    February 2012

    Although this is one of my better paintings, I really regret the grass
    but I hadn’t yet learnt my golden rule.
    The result is that it looks slightly artificial.
    You live and learn…

    Instead, choose Sap Green, Olive Green and others in that spectrum.

  • a range of brown acrylic paints
    I love Burnt Sienna, Raw Sienna, Burnt Umber and my secret weapon Flesh Tint!Flesh Tint is great as it adds white tones and brown tones which blend naturally with green.I also like to use gold paint  to make the grass glint.
  • Burgandy / Deep Violet acrylic paint
    Purple blends really well with browns and greens to create areas of shadow. Next time you look shadows you will notice that they are never ever black.
  • Mars Black acrylic paint
    You can use this to mix with other paints, but try not to use it neat.
  • White acrylic paint
  • Masking tape
  1. Draw out your design on your canvas. It may be helpful to put a line of masking tape along edges to stop the colour bleeding into the wrong areas.
  2. Do a colour wash in Sap Green over the entire grass area, using a large flat paintbrush. This makes sure all areas have a layer of paint. Please paint the sides of the canvas, there is nothing less professional than leaving unpainted sides… see my previous rant!
  3. Use a small paintbrush and mix up various shades of brown and green in your palette.Be adventurous, using purples and blacks too to create lots of natural shades.
  4. Using a small repetitive motion, create lots of small strokes in varying shades across the area.
  5. Make the grass darker at the bottom of the painting – potentially to near-black, and lighter at the top with whites, greens and gold shades.

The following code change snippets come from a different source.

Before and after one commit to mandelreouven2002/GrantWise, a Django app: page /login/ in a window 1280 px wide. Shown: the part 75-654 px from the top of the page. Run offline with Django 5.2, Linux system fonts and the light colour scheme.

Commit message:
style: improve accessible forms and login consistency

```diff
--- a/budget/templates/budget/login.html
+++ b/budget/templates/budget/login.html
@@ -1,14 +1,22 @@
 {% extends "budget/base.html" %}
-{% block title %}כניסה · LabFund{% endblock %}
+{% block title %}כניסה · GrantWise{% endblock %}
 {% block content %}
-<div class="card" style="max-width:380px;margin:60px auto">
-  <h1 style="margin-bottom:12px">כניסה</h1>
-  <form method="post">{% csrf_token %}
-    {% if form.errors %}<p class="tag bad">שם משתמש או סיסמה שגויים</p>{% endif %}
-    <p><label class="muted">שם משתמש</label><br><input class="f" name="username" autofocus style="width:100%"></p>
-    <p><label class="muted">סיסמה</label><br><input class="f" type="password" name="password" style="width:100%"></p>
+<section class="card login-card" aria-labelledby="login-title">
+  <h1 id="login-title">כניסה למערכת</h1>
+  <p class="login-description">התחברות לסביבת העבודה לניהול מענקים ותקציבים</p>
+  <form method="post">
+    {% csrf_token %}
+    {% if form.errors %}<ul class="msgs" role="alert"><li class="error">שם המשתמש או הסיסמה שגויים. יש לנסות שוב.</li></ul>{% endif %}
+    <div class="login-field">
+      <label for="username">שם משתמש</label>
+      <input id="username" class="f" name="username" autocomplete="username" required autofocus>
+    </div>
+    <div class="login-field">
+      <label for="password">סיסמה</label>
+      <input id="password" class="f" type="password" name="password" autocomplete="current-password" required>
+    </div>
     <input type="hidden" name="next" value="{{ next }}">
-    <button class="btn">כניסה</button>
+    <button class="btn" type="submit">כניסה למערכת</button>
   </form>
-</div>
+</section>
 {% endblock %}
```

Do not worry about making it too perfect. I assume you will paint something in the foreground, which will no doubt spoil your grass background slightly.

You can neaten this up later, using the same colours and the same technique of small repetitive strokes with a small paintbrush.

But… don’t rush either. Give it attention, care and patience like you would the foreground, and you will be onto a winner.

Click here for my guide on how to paint long grass in acrylic.

Click here to find out how I finished this painting of a Greyhound!

A Painting Legacy

Yesterday, I used my Grandmother’s easel.

the beginnings of a masterpiece.

 

My dad had found it tucked away in a corner of our garage (aka the assorted junk and crap room, I don’t think it had ever housed a car.) much to my delight.

 

 

 

 

 

 

I don’t think I ever saw my Grannie paint. I know her mother (mum’s very own Granny Smith) was a keen artist, so perhaps it was bought in good faith or as an experiment to see if the art genes had been carried down the family tree.

Granny Smith did some lovely paintings.

They are a different style to my own, although, like me, she focuses on painting things that bring happiness and make people feel good. Aesthetically pleasing and realistic.

Its commercial art. And it is not ashamed to be so.

People would want it on their wall. We have it on our wall.

Its not what I call “Forced Art”, like you are taught in school or college. It is quite happy existing context free.

Ceramic head – created age 15. 

Random punter: “Hey Imogen, what were you thinking when you made a screaming, paint-splattered ceramic head with severed hands?! It must have been a horrific time in your life!”
Me: “Not really… I was probably wondering what was for tea.”

 

 

 

 

 

 

Anyway, I like to think I am now carrying on Granny Smith’s legacy. Or my own Grannie’s legacy. One of the two.

It makes me sad that I never asked her whether she painted.
If she actually used that easel.

So from now on, whenever I use it, I will think of them. While I carry on making my commercial art. Art that doesn’t really tell a story, but the important thing is, it doesn’t try to either.

Whats more, its truly a delight to use. What luxury not to be hunched over painting and getting back ache. People should have thought of this centuries ago…

its coming on 🙂